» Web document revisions

|---|

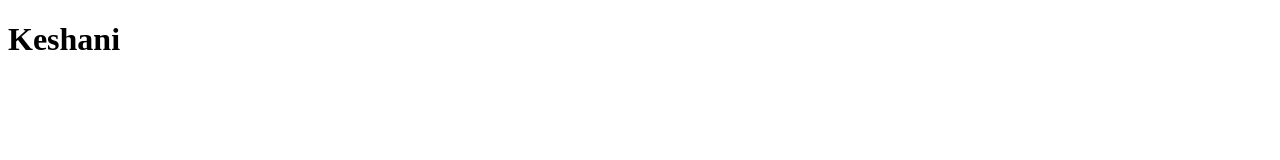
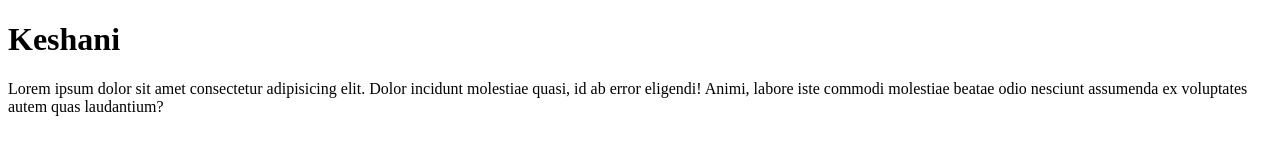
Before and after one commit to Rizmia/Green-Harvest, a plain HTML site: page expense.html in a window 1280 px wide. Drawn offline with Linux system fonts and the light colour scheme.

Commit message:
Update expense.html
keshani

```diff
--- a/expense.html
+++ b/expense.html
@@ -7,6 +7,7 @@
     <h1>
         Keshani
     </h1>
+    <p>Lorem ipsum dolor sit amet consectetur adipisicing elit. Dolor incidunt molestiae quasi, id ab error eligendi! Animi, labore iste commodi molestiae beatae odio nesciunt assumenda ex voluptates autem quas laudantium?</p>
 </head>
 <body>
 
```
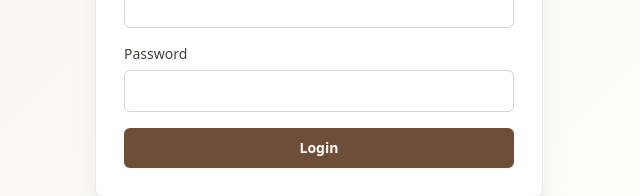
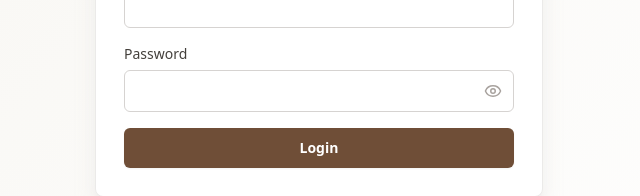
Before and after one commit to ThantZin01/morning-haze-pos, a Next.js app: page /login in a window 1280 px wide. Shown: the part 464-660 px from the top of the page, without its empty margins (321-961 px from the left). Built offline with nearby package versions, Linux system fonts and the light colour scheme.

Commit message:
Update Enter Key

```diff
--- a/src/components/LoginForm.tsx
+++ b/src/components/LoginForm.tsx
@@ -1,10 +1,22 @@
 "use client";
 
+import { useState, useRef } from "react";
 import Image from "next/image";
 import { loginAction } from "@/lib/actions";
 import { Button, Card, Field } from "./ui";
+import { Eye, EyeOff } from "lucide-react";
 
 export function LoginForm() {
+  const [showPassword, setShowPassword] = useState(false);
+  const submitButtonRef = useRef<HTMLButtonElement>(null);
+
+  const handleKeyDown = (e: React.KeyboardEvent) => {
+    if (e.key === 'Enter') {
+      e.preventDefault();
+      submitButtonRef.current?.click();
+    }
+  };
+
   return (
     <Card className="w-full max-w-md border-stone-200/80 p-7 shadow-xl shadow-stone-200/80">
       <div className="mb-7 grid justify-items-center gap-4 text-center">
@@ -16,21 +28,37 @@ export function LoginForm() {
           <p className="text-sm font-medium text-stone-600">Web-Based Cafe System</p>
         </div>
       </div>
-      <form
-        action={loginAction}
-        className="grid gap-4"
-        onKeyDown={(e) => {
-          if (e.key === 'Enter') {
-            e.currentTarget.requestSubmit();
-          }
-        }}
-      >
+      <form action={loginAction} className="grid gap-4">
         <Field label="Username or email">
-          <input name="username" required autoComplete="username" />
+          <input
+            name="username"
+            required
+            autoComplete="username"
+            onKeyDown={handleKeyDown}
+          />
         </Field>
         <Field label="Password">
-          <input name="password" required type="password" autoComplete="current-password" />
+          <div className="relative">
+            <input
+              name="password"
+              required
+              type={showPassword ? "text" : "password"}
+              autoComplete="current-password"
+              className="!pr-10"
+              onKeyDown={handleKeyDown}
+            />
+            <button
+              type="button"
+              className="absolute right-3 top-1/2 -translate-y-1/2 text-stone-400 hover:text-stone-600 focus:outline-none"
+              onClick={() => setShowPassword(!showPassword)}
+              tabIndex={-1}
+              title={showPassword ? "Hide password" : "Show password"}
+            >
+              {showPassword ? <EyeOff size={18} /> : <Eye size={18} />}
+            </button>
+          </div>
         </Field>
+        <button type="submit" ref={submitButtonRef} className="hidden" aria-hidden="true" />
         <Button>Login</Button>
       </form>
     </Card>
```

|---|

» TASK DETAILS
Among the lines above, some may hold the string "className". State how many, giving the number alone.

» PROBLEM SOLUTION
9